* [Exercise objective]
Write an exact copy of the entries below that leaves out all pictures.

* [Stored items from a collection]
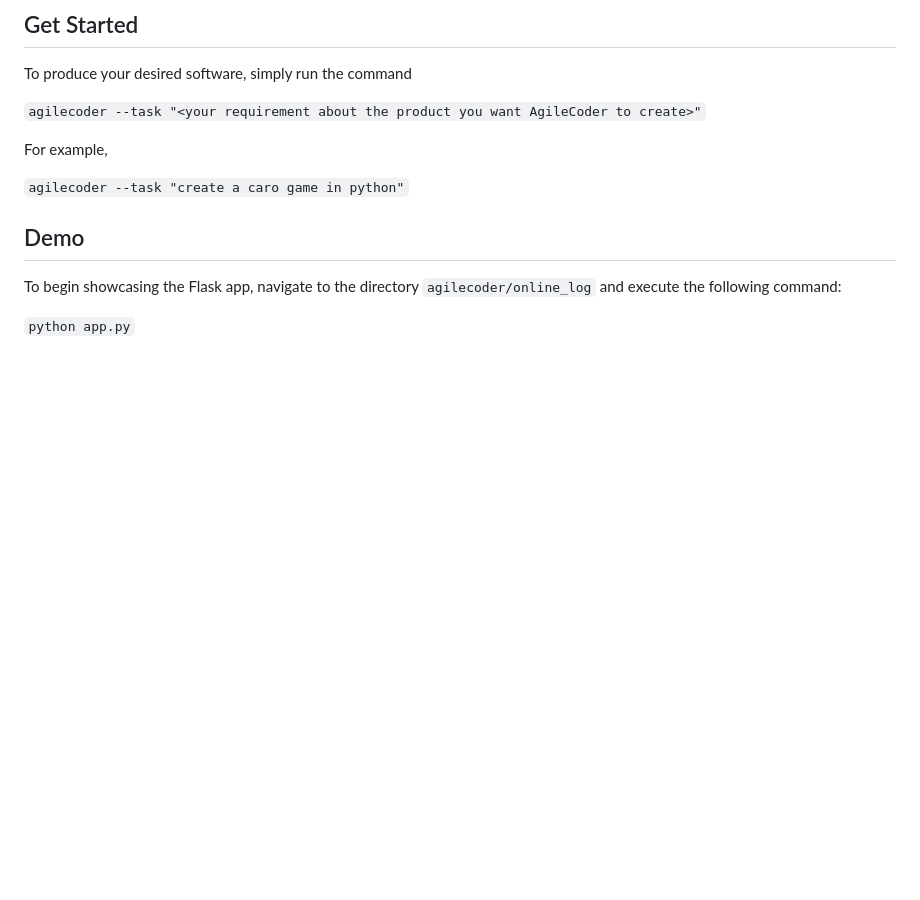
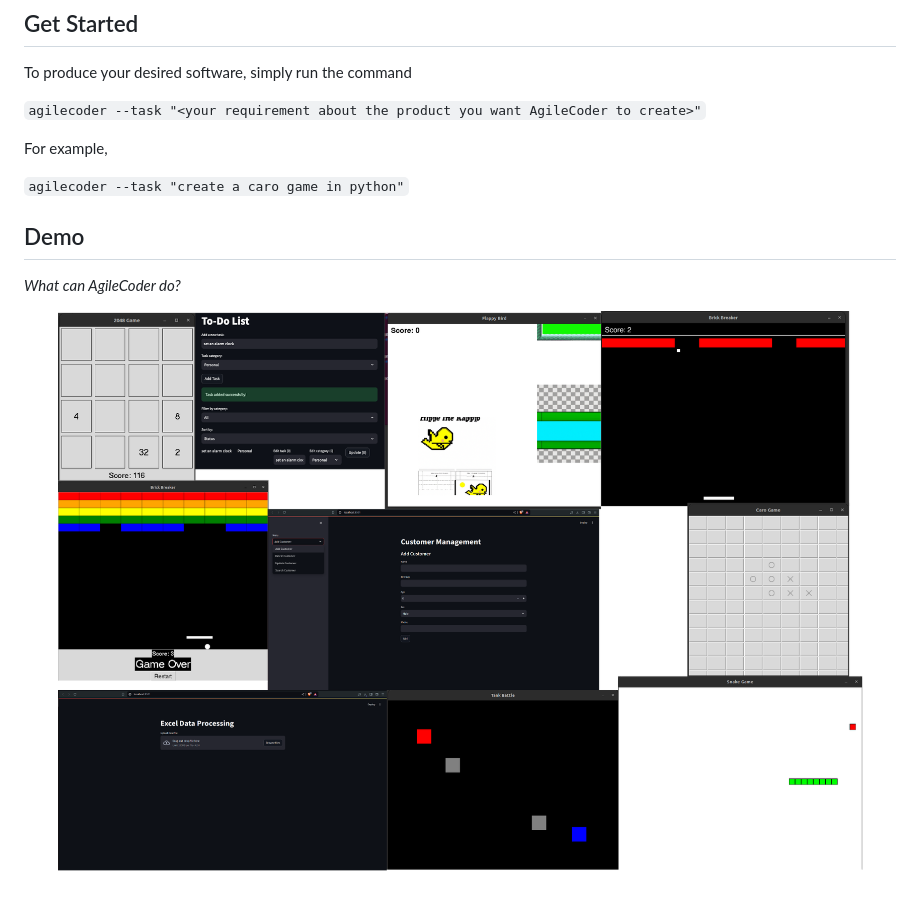
Before and after one commit to FSoft-AI4Code/AgileCoder, a Markdown page: README.md, the part around one of its changes. GitHub-like rendering; blank space fills up the shorter version.

```diff
--- a/README.md
+++ b/README.md
@@ -85,9 +77,12 @@ For example,
 ``
 agilecoder --task "create a caro game in python"
 ``
+
+
 ## Demo
-To begin showcasing the Flask app, navigate to the directory `agilecoder/online_log` and execute the following command:
 
-``
-python app.py
-``
+*What can AgileCoder do?*
+
+<div align="center">
+  <img alt="demo" src="assets/demo_image.png"/>
+</div>
```
Also changed, not shown: other parts of README.md (+10 -18 lines).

* [Completed task]
Before and after one commit to FSoft-AI4Code/AgileCoder, a Markdown page: README.md, the part around one of its changes. GitHub-like rendering; blank space fills up the shorter version.

```diff
--- a/README.md
+++ b/README.md
@@ -85,9 +77,12 @@ For example,
 ``
 agilecoder --task "create a caro game in python"
 ``
+
+
 ## Demo
-To begin showcasing the Flask app, navigate to the directory `agilecoder/online_log` and execute the following command:
 
-``
-python app.py
-``
+*What can AgileCoder do?*
+
+<div align="center">
+  <img alt="demo" src="assets/demo_image.png"/>
+</div>
```
Also changed, not shown: other parts of README.md (+10 -18 lines).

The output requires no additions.